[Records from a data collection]
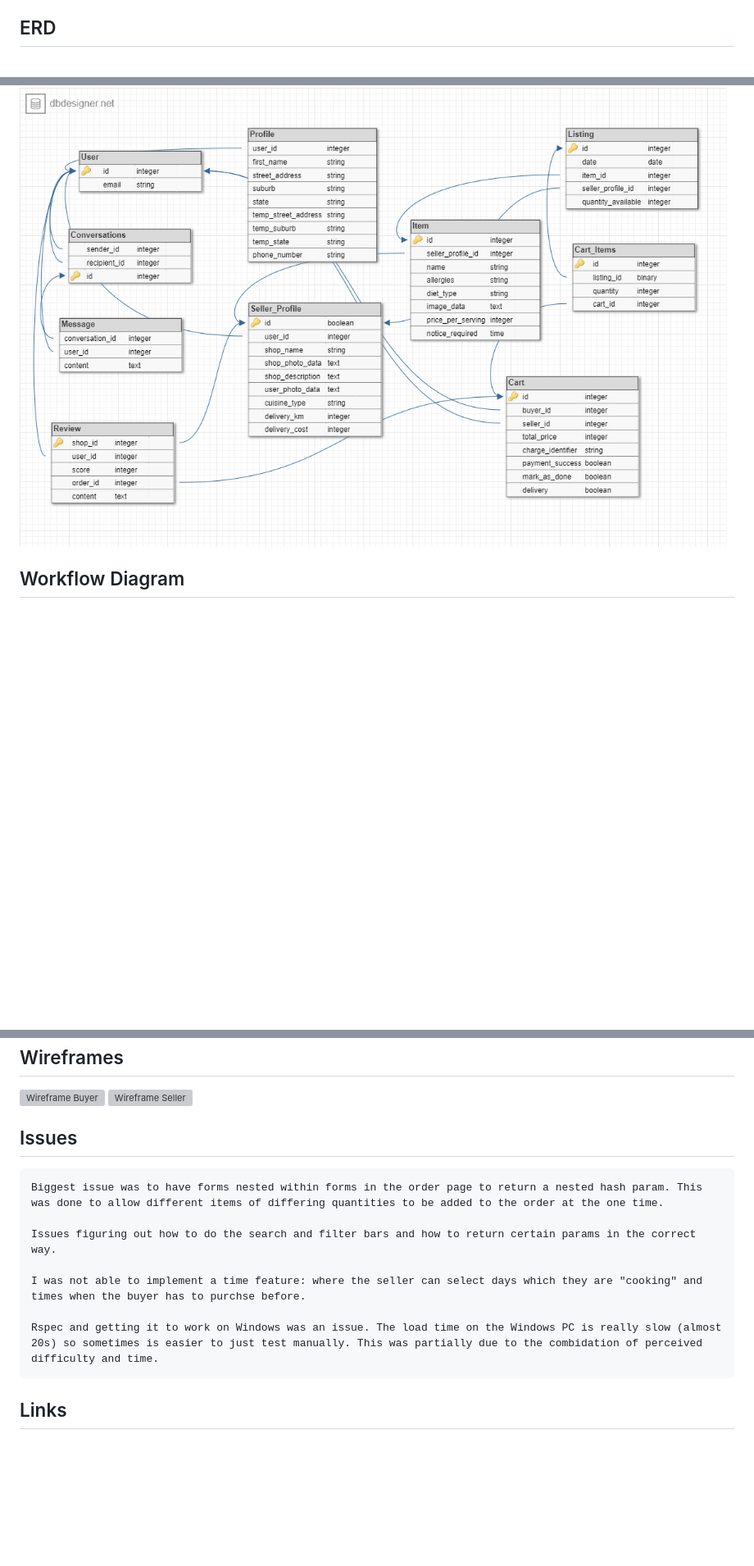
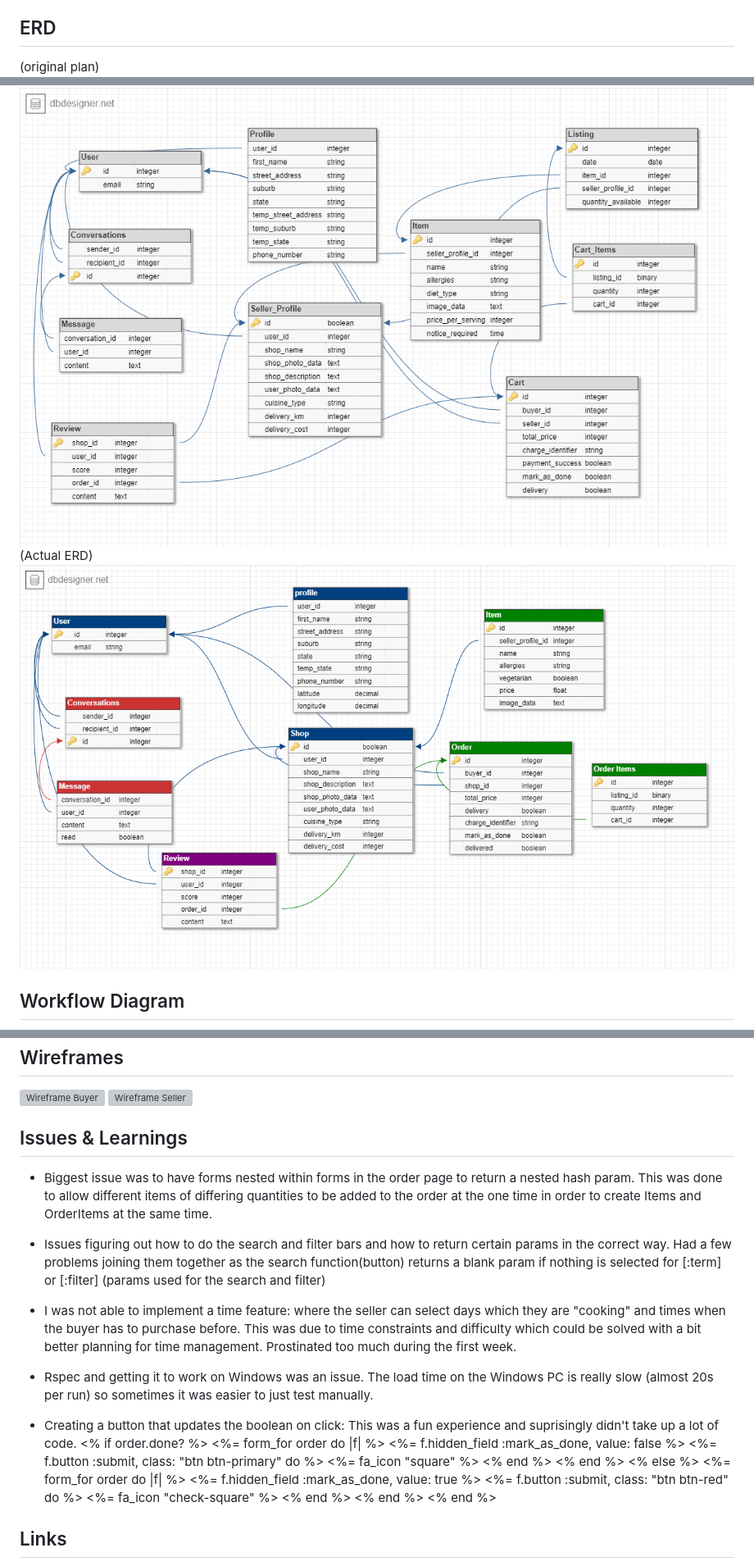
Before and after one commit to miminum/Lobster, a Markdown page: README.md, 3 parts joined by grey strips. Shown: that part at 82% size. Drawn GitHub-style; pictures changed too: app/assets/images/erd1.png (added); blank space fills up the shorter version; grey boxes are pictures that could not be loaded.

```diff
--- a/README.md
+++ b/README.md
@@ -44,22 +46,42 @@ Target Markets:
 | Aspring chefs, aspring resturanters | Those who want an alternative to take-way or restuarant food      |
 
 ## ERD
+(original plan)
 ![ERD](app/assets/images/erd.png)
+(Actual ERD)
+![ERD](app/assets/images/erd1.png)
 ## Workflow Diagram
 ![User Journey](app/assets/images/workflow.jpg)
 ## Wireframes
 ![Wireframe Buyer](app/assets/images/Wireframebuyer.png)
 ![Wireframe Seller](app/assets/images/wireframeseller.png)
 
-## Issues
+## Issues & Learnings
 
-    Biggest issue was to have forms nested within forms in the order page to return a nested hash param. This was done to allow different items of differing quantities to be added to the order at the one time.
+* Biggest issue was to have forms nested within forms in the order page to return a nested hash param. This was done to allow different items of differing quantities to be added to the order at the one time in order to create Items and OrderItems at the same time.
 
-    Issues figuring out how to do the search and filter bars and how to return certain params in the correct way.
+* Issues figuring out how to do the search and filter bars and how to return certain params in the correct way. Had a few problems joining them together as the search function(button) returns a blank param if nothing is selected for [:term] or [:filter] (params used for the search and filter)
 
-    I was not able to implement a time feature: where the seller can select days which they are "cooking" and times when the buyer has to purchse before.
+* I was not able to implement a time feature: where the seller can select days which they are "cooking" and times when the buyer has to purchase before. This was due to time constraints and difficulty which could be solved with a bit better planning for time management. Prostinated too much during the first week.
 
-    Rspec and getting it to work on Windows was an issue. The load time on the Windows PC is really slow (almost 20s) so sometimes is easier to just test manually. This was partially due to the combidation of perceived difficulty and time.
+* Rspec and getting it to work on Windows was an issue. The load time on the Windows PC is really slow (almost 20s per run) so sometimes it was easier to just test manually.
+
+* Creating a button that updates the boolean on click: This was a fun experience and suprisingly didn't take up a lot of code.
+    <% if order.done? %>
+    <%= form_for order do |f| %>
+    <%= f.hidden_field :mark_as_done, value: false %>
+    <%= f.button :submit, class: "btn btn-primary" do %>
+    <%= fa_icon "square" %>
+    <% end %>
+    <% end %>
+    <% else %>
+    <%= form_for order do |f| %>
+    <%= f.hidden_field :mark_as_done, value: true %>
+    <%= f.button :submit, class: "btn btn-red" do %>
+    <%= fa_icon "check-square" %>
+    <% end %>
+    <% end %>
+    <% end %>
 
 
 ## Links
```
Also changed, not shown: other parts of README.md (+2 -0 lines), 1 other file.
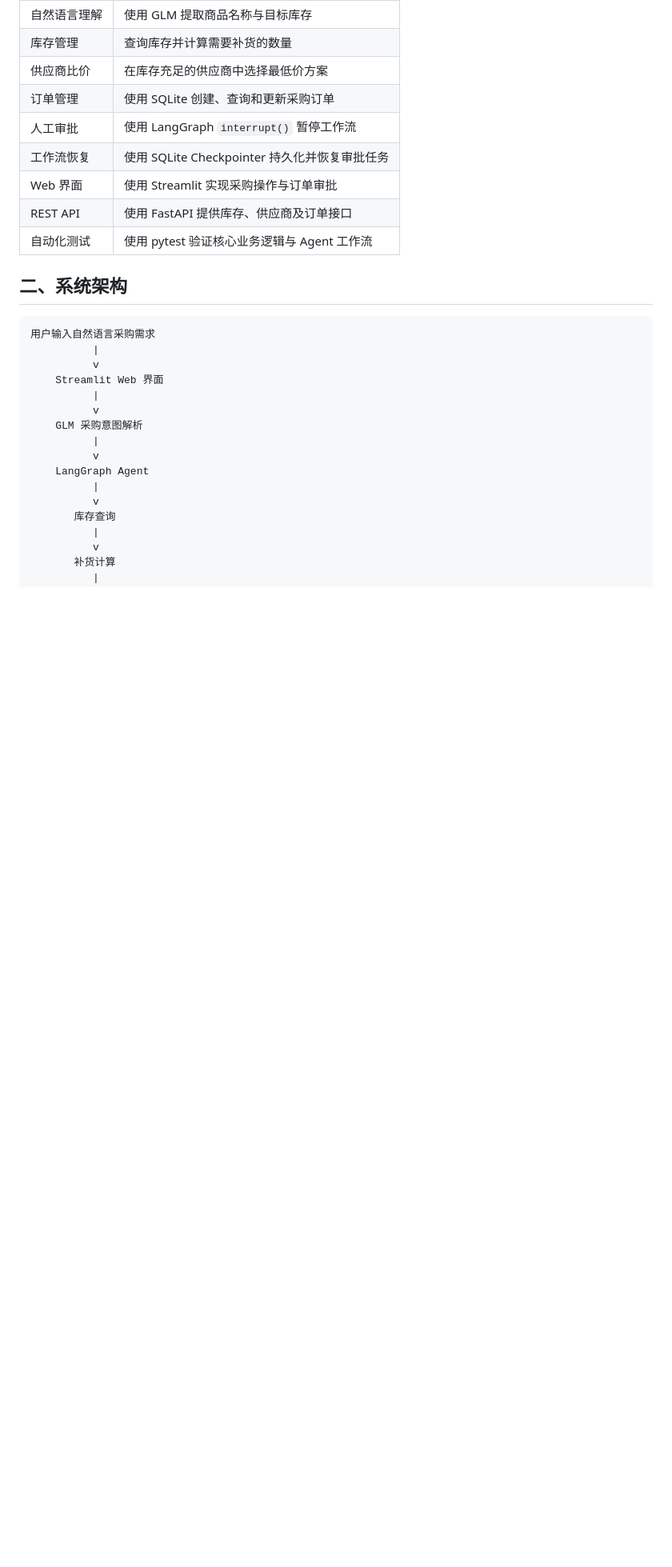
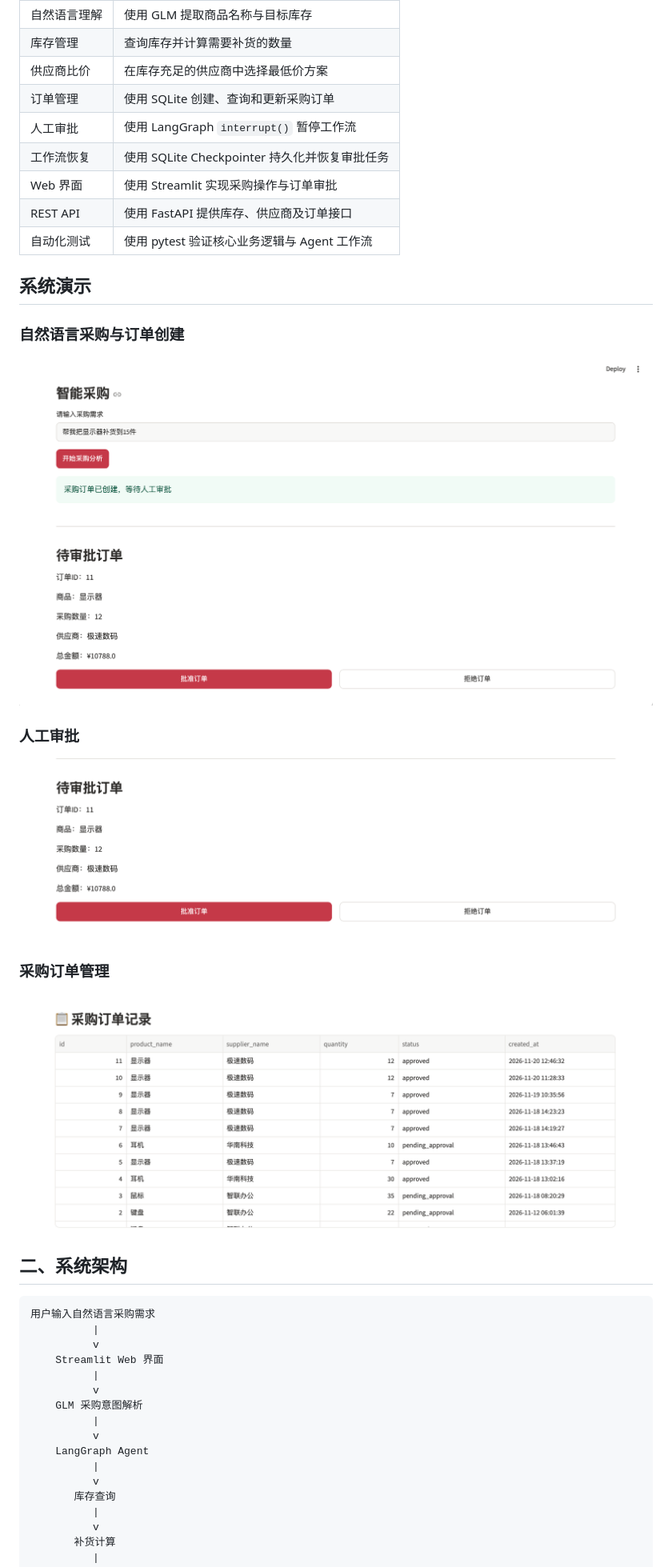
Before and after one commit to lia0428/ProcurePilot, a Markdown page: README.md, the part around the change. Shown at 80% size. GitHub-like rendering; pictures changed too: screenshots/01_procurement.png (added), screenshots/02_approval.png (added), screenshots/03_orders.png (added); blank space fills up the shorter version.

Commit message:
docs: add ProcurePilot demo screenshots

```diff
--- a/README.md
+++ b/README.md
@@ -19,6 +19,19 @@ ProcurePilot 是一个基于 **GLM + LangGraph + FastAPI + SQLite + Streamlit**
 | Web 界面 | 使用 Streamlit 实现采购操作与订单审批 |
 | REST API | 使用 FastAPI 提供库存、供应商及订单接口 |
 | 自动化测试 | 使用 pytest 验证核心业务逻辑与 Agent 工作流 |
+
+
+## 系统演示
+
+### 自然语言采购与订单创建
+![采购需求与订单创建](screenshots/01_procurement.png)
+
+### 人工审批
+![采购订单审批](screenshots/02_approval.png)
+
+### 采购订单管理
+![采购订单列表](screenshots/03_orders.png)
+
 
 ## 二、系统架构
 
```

### Exercise objective
No pictures belong in the copy. Repeat the entries exactly.

### Answer for this exercise
Before and after one commit to miminum/Lobster, a Markdown page: README.md, 3 parts joined by grey strips. Shown: that part at 82% size. Drawn GitHub-style; pictures changed too: app/assets/images/erd1.png (added); blank space fills up the shorter version; grey boxes are pictures that could not be loaded.

```diff
--- a/README.md
+++ b/README.md
@@ -44,22 +46,42 @@ Target Markets:
 | Aspring chefs, aspring resturanters | Those who want an alternative to take-way or restuarant food      |
 
 ## ERD
+(original plan)
 ![ERD](app/assets/images/erd.png)
+(Actual ERD)
+![ERD](app/assets/images/erd1.png)
 ## Workflow Diagram
 ![User Journey](app/assets/images/workflow.jpg)
 ## Wireframes
 ![Wireframe Buyer](app/assets/images/Wireframebuyer.png)
 ![Wireframe Seller](app/assets/images/wireframeseller.png)
 
-## Issues
+## Issues & Learnings
 
-    Biggest issue was to have forms nested within forms in the order page to return a nested hash param. This was done to allow different items of differing quantities to be added to the order at the one time.
+* Biggest issue was to have forms nested within forms in the order page to return a nested hash param. This was done to allow different items of differing quantities to be added to the order at the one time in order to create Items and OrderItems at the same time.
 
-    Issues figuring out how to do the search and filter bars and how to return certain params in the correct way.
+* Issues figuring out how to do the search and filter bars and how to return certain params in the correct way. Had a few problems joining them together as the search function(button) returns a blank param if nothing is selected for [:term] or [:filter] (params used for the search and filter)
 
-    I was not able to implement a time feature: where the seller can select days which they are "cooking" and times when the buyer has to purchse before.
+* I was not able to implement a time feature: where the seller can select days which they are "cooking" and times when the buyer has to purchase before. This was due to time constraints and difficulty which could be solved with a bit better planning for time management. Prostinated too much during the first week.
 
-    Rspec and getting it to work on Windows was an issue. The load time on the Windows PC is really slow (almost 20s) so sometimes is easier to just test manually. This was partially due to the combidation of perceived difficulty and time.
+* Rspec and getting it to work on Windows was an issue. The load time on the Windows PC is really slow (almost 20s per run) so sometimes it was easier to just test manually.
+
+* Creating a button that updates the boolean on click: This was a fun experience and suprisingly didn't take up a lot of code.
+    <% if order.done? %>
+    <%= form_for order do |f| %>
+    <%= f.hidden_field :mark_as_done, value: false %>
+    <%= f.button :submit, class: "btn btn-primary" do %>
+    <%= fa_icon "square" %>
+    <% end %>
+    <% end %>
+    <% else %>
+    <%= form_for order do |f| %>
+    <%= f.hidden_field :mark_as_done, value: true %>
+    <%= f.button :submit, class: "btn btn-red" do %>
+    <%= fa_icon "check-square" %>
+    <% end %>
+    <% end %>
+    <% end %>
 
 
 ## Links
```
Also changed, not shown: other parts of README.md (+2 -0 lines), 1 other file.
Before and after one commit to lia0428/ProcurePilot, a Markdown page: README.md, the part around the change. Shown at 80% size. GitHub-like rendering; pictures changed too: screenshots/01_procurement.png (added), screenshots/02_approval.png (added), screenshots/03_orders.png (added); blank space fills up the shorter version.

Commit message:
docs: add ProcurePilot demo screenshots

```diff
--- a/README.md
+++ b/README.md
@@ -19,6 +19,19 @@ ProcurePilot 是一个基于 **GLM + LangGraph + FastAPI + SQLite + Streamlit**
 | Web 界面 | 使用 Streamlit 实现采购操作与订单审批 |
 | REST API | 使用 FastAPI 提供库存、供应商及订单接口 |
 | 自动化测试 | 使用 pytest 验证核心业务逻辑与 Agent 工作流 |
+
+
+## 系统演示
+
+### 自然语言采购与订单创建
+![采购需求与订单创建](screenshots/01_procurement.png)
+
+### 人工审批
+![采购订单审批](screenshots/02_approval.png)
+
+### 采购订单管理
+![采购订单列表](screenshots/03_orders.png)
+
 
 ## 二、系统架构
 
```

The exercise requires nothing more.